So, You've Lost the Will? Here's How to Find It
If a deceased person’s will cannot be found, it will be presumed that there was no will. Therefore, “Where should we look to find mum/dad’s will?” is one of the first and most common questions we are asked. Unfortunately, there is no single place for storing a will and there is no requirement for a will to be registered.
Some of the most common places people store wills are with their other important documents, with the lawyers that drafted the will or with the Office of the NSW Trustee and Guardian in their ‘Will Safe’. Some places to start your search are:
among the deceased’s personal papers and effects for the will, or any other document (such as correspondence from lawyers) that may provide more information;
the deceased’s emails. Most lawyers send copies of correspondence by email;
if the deceased was a widow/widower, try to find out about their late spouse’s will;
to contact any lawyers the deceased had engaged (even if it was for an unrelated reason such as a personal injury claim or a conveyance) and ask them if they hold the will or know who does;
to contact the Office of the NSW Trustee and Guardian and ask if the will is in their will Safe repository – you can submit an enquiry online to find out whether they hold a will of a deceased person. From 2002 until 28 March 2014, the NSW Registry of Birth Deaths and Marriages (BDM) operated a Wills Register. While this service is no longer in operation, they do maintain historical information.
In the event these steps don’t work, a lawyer can be retained to send correspondence to other legal practitioners or post a notice asking if they hold a will for the deceased.
What should I do if after those searches I don’t have the original will?
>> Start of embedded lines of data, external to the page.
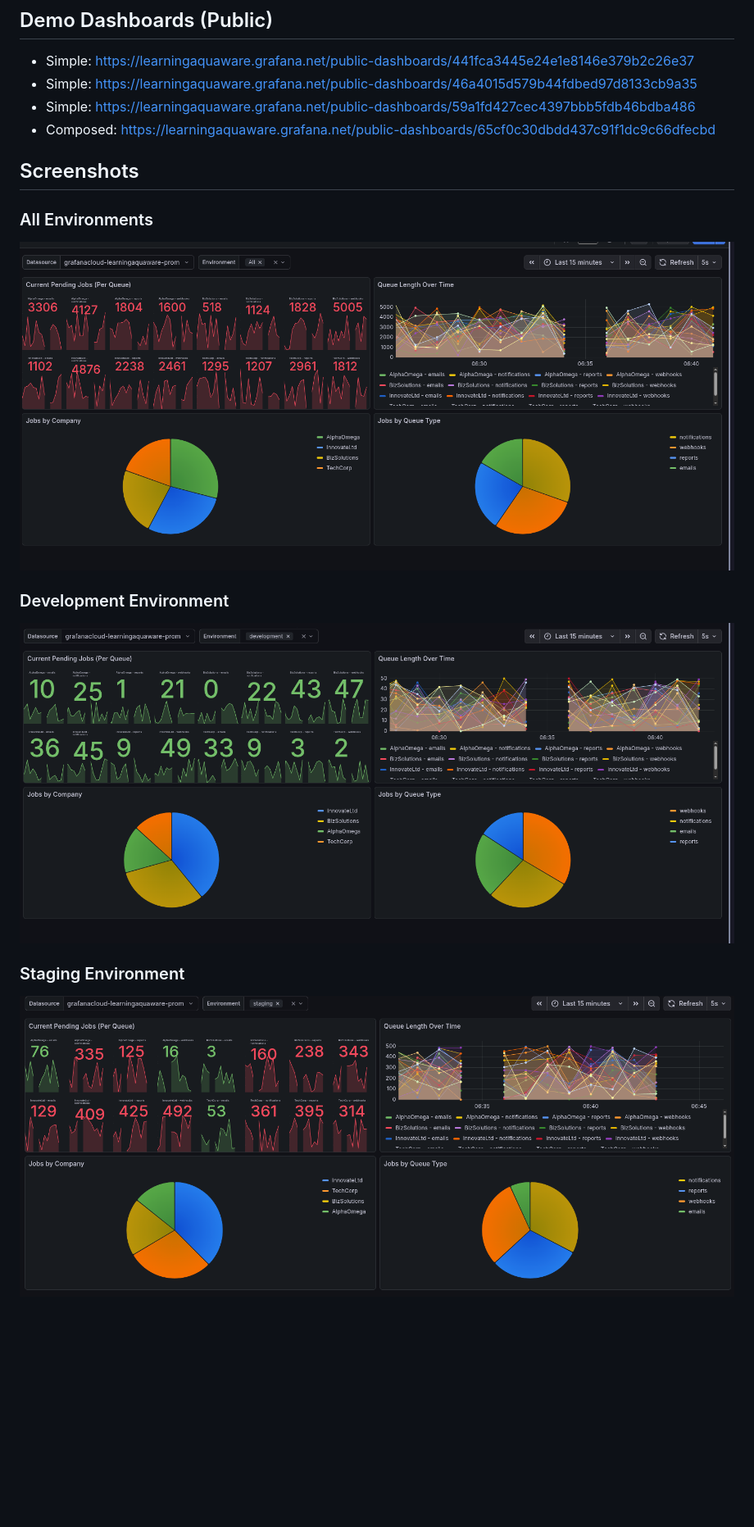
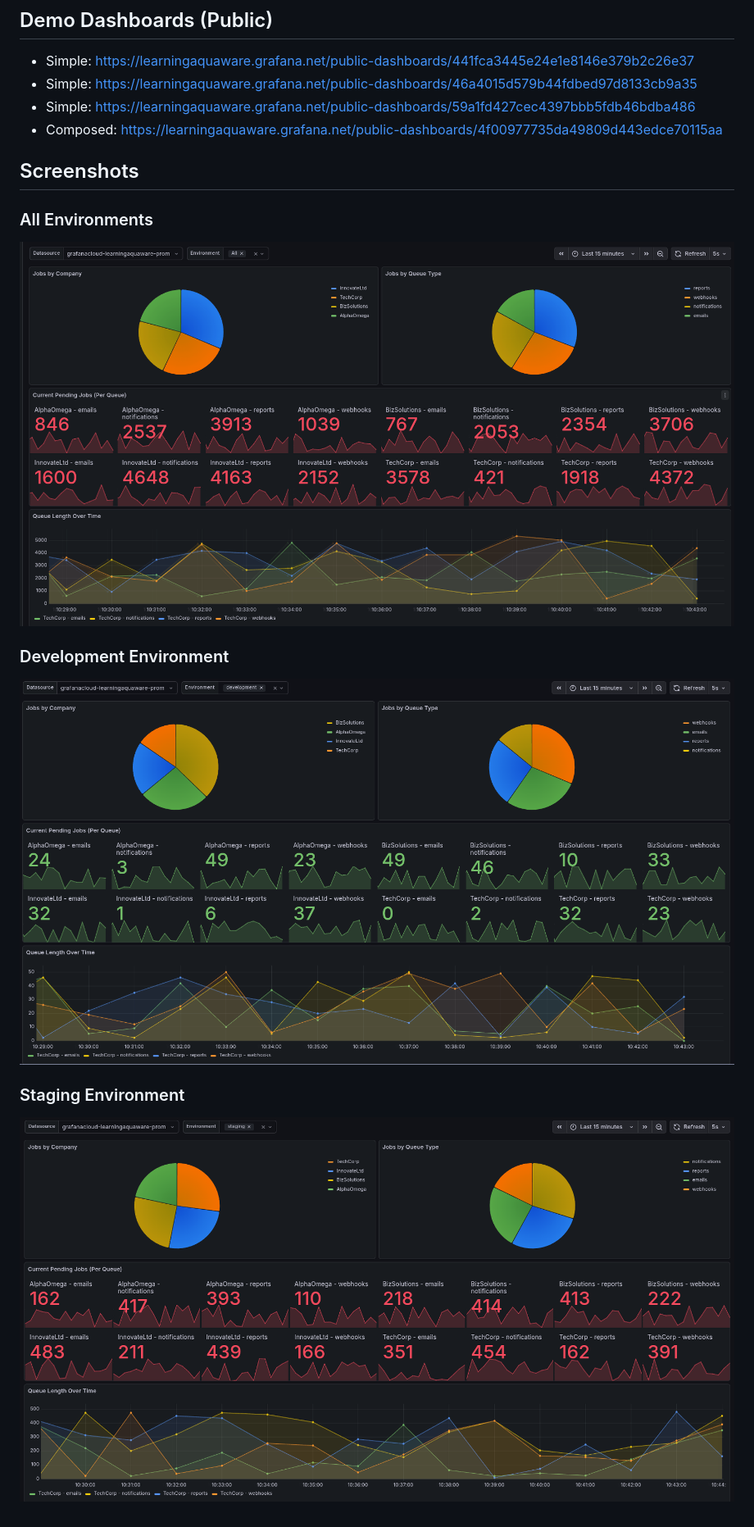
Before and after one commit to orlando-aloware/devops-sandbox, a Markdown page: README.md, the part around the change. Shown: that part at 82% size. Rendered like a GitHub page; pictures changed too: imgs/all.png, imgs/dev.png, imgs/staging.png; blank space fills up the shorter version.

Commit message:
updated dashboards

```diff
--- a/README.md
+++ b/README.md
@@ -139,7 +139,7 @@ While the system runs automatically, you can manually interact with these endpoi
  - Simple: https://learningaquaware.grafana.net/public-dashboards/441fca3445e24e1e8146e379b2c26e37
  - Simple: https://learningaquaware.grafana.net/public-dashboards/46a4015d579b44fdbed97d8133cb9a35
  - Simple: https://learningaquaware.grafana.net/public-dashboards/59a1fd427cec4397bbb5fdb46bdba486
- - Composed: https://learningaquaware.grafana.net/public-dashboards/65cf0c30dbdd437c91f1dc9c66dfecbd
+ - Composed: https://learningaquaware.grafana.net/public-dashboards/4f00977735da49809d443edce70115aa
 
 ## Screenshots
 
```
Also changed, not shown: 1 other file.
In the event that an original will cannot be located, but there are other documents that evidence the deceased’s testamentary intentions (such as a letter or note written by the deceased as to how they wanted to dispose of their assets), it may still be possible to seek Court Orders to have those documents dealt with as if they were the original will. The law will try to give effect to what the deceased wanted rather than apply the rules of intestacy.
However, if after all searches no will can be identified, the deceased will be said to have died “intestate” and the law will distribute the assets in their estate in accordance with pre-determined formula.
Who can access a will?
Prior to a person’s death, you are not entitled to see a copy of a will even if you are named as a beneficiary or the executor in the will.
Once a person has died, you are entitled to inspect or have a copy of their will if you are:
A person named or referred to in the will, whether as a beneficiary or not.
A person named or referred to in an earlier will as a beneficiary of the deceased.
The surviving spouse, de facto spouse or child of the deceased.
A parent or guardian of the deceased.
A person who could be entitled to a share of the estate of the deceased if the deceased had died intestate. Depending on what relatives the deceased had, this can include grandchildren, cousins, parents and others.
A range of other persons are entitled to inspect the will of a deceased person under the Succession Act 2006 (NSW). For further assessment, please contact us.
If you fall under one of the above categories, you can contact the executor of the estate, or the solicitors acting for the estate, and ask for a copy of the will. If probate has been sought, then you can contact the Supreme Court and seek a copy of the will and probate documents from the Court.
Want to learn more? Ready to talk to a lawyer? Get in touch with us.